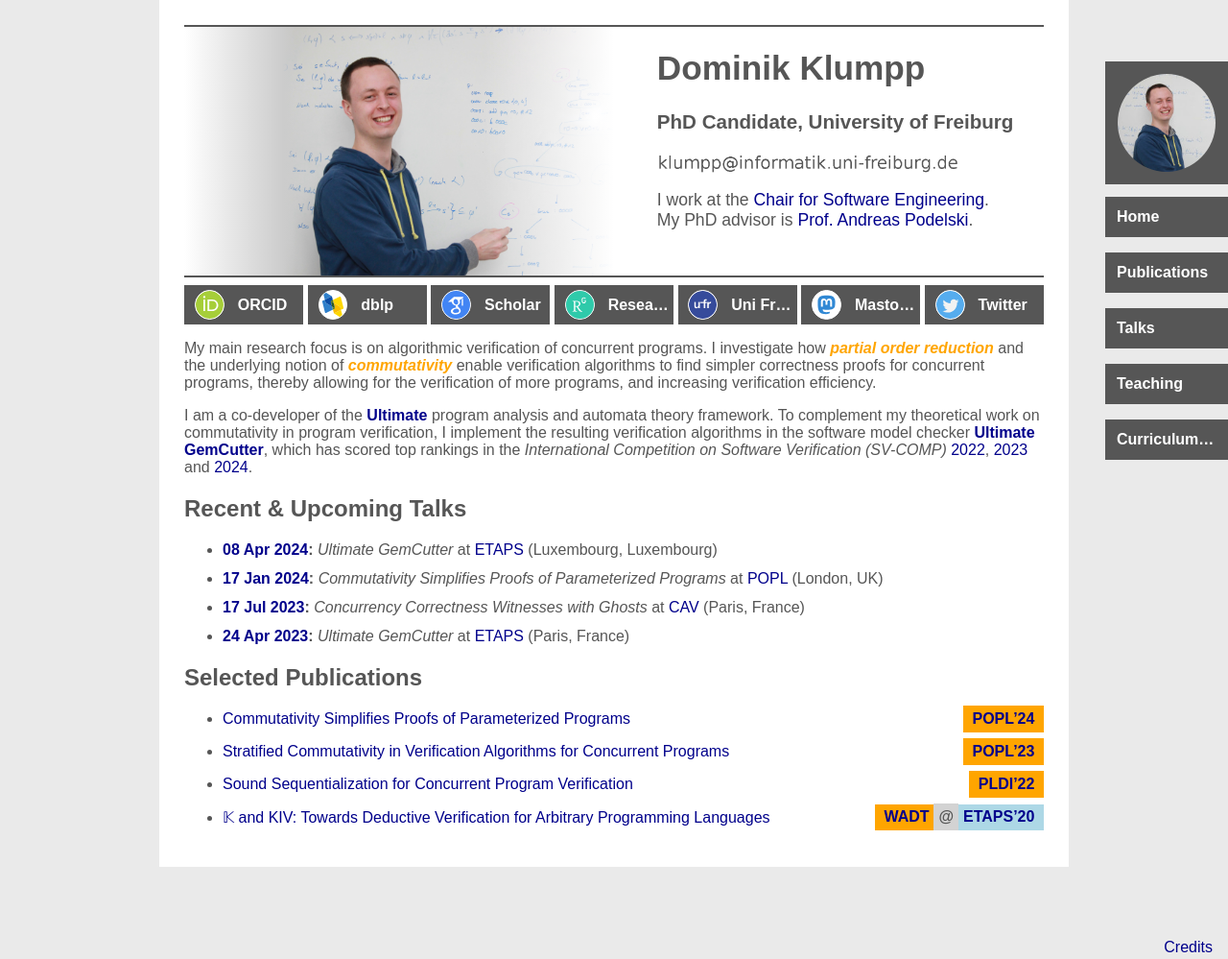
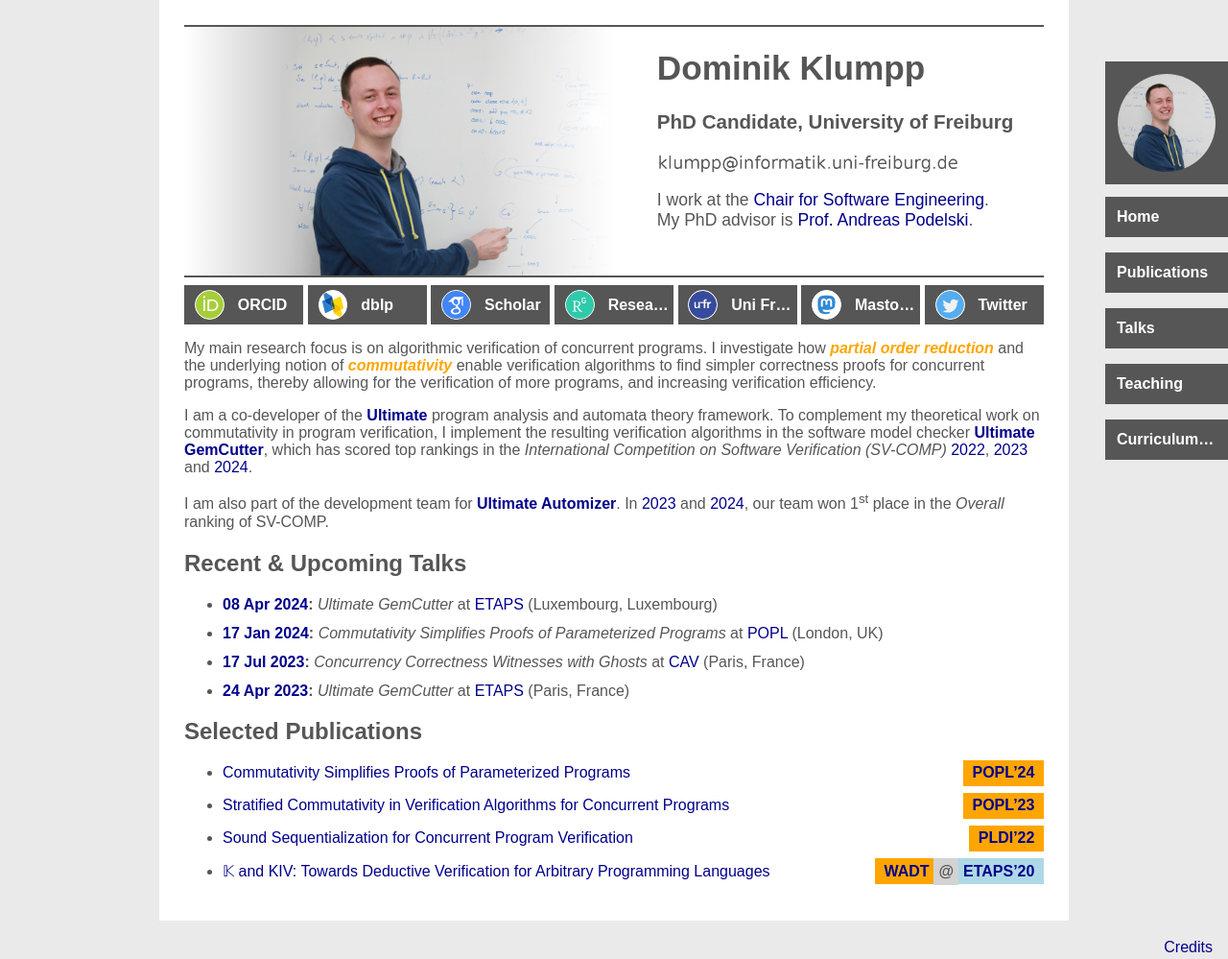
Before and after one commit to maul-esel/personal-website, a Jekyll site: the page built from index.markdown, in a window 1280 px wide and 999 px high. Shown: the whole window at 96% size. Built offline with Jekyll 4.4.1, drawn with Linux system fonts in a browser that asks for light colours.

Commit message:
add automizer wins

```diff
--- a/index.markdown
+++ b/index.markdown
@@ -73,6 +73,9 @@ I am a co-developer of the [**Ultimate**](https://ultimate-pa.org/) program anal
 To complement my theoretical work on commutativity in program verification, I implement the resulting verification algorithms in the software model checker [**Ultimate GemCutter**](https://ultimate-pa.org/?ui=tool&tool=gemcutter),
 which has scored top rankings in the _International Competition on Software Verification (SV-COMP)_ [2022](https://sv-comp.sosy-lab.org/2022/results/results-verified/), [2023](https://sv-comp.sosy-lab.org/2023/results/results-verified/) and [2024](https://sv-comp.sosy-lab.org/2024/results/results-verified/).
 
+I am also part of the development team for [**Ultimate Automizer**](https://ultimate-pa.org/?ui=tool&tool=automizer).
+In [2023](https://sv-comp.sosy-lab.org/2023/results/results-verified/) and [2024](https://sv-comp.sosy-lab.org/2024/results/results-verified/), our team won 1<sup>st</sup> place in the _Overall_ ranking of SV-COMP.
+
 ## Recent & Upcoming Talks
 
 {% for talkitem in site.data.talks limit: 4 -%}
```
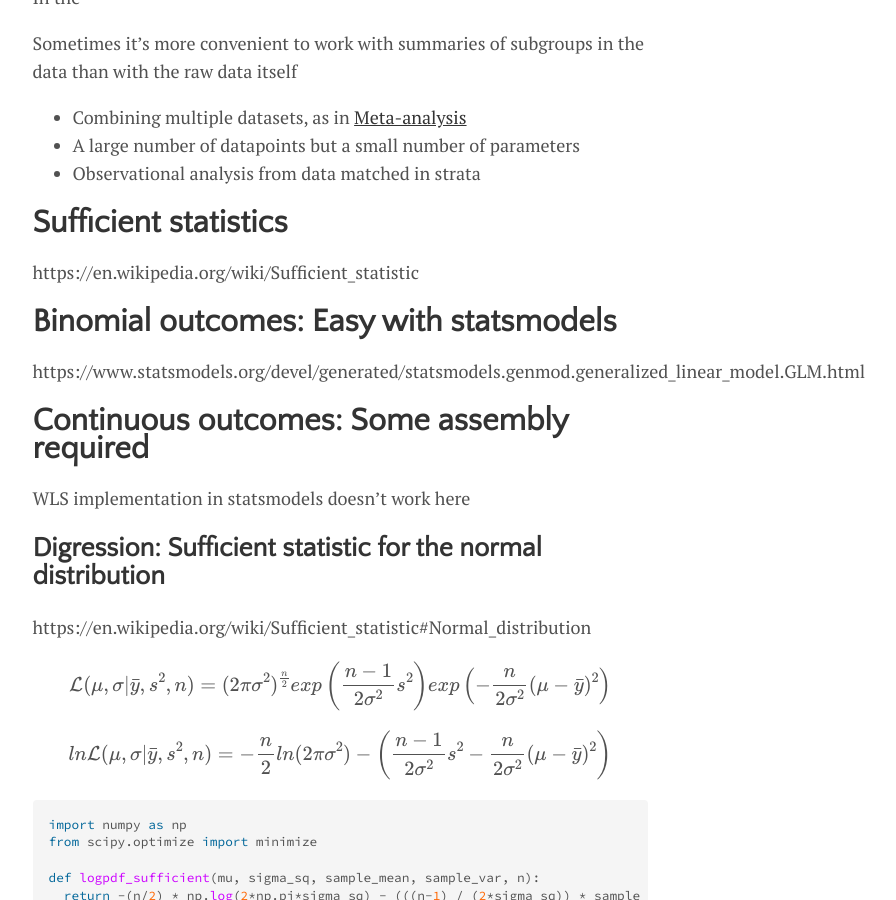
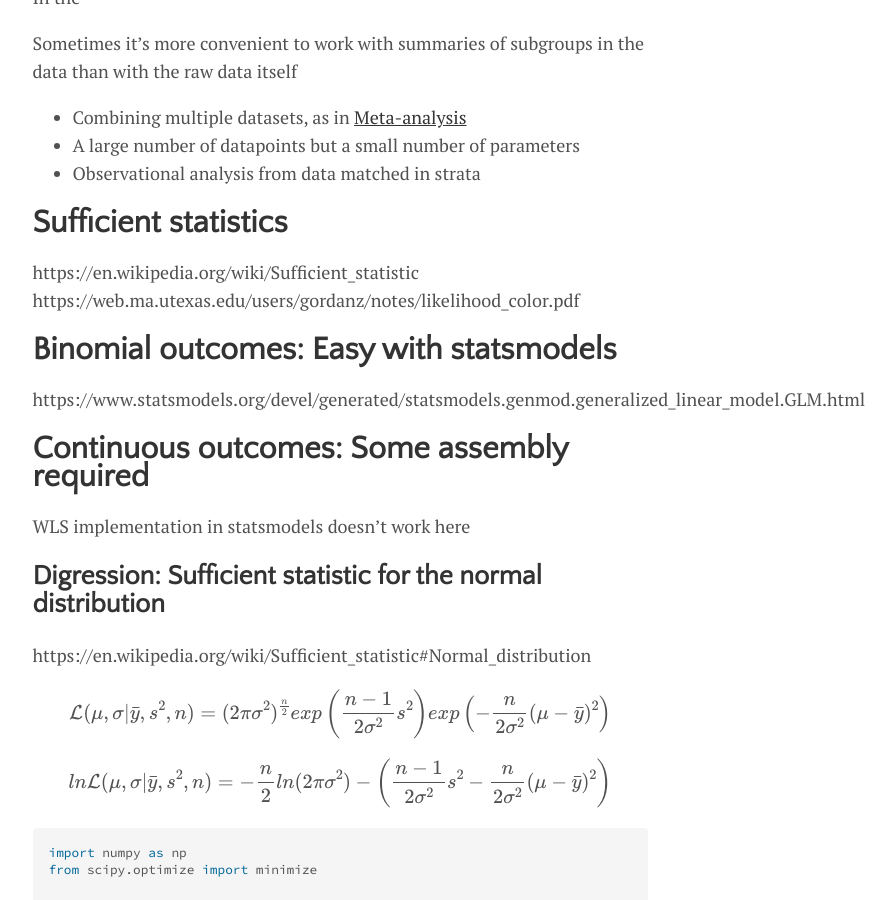
Before and after one commit to lmc2179/lmc2179.github.io, a Jekyll site: the page built from drafts/sufficient_statistics.md, in a window 1280 px wide and 900 px high, scrolled down 764 px. Shown: the whole window, without its empty margins (300-1196 px from the left). Built offline with Jekyll 4.4.1, drawn with Linux system fonts in a browser that asks for light colours; formulas are drawn with MathJax 3; part of the change alters nothing that is shown.

Commit message:
Update sufficient_statistics.md

```diff
--- a/drafts/sufficient_statistics.md
+++ b/drafts/sufficient_statistics.md
@@ -22,7 +22,7 @@ Sometimes it's more convenient to work with summaries of subgroups in the data t
 # Sufficient statistics
 
 https://en.wikipedia.org/wiki/Sufficient_statistic
-
+https://web.ma.utexas.edu/users/gordanz/notes/likelihood_color.pdf
 # Binomial outcomes: Easy with statsmodels
 
 https://www.statsmodels.org/devel/generated/statsmodels.genmod.generalized_linear_model.GLM.html
```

EXERCISE BRIEF:
Go through the listing above and find each line that contains "Jekyll", then copy it.

ANSWER TO THIS PROBLEM:
Before and after one commit to maul-esel/personal-website, a Jekyll site: the page built from index.markdown, in a window 1280 px wide and 999 px high. Shown: the whole window at 96% size. Built offline with Jekyll 4.4.1, drawn with Linux system fonts in a browser that asks for light colours.
Before and after one commit to lmc2179/lmc2179.github.io, a Jekyll site: the page built from drafts/sufficient_statistics.md, in a window 1280 px wide and 900 px high, scrolled down 764 px. Shown: the whole window, without its empty margins (300-1196 px from the left). Built offline with Jekyll 4.4.1, drawn with Linux system fonts in a browser that asks for light colours; formulas are drawn with MathJax 3; part of the change alters nothing that is shown.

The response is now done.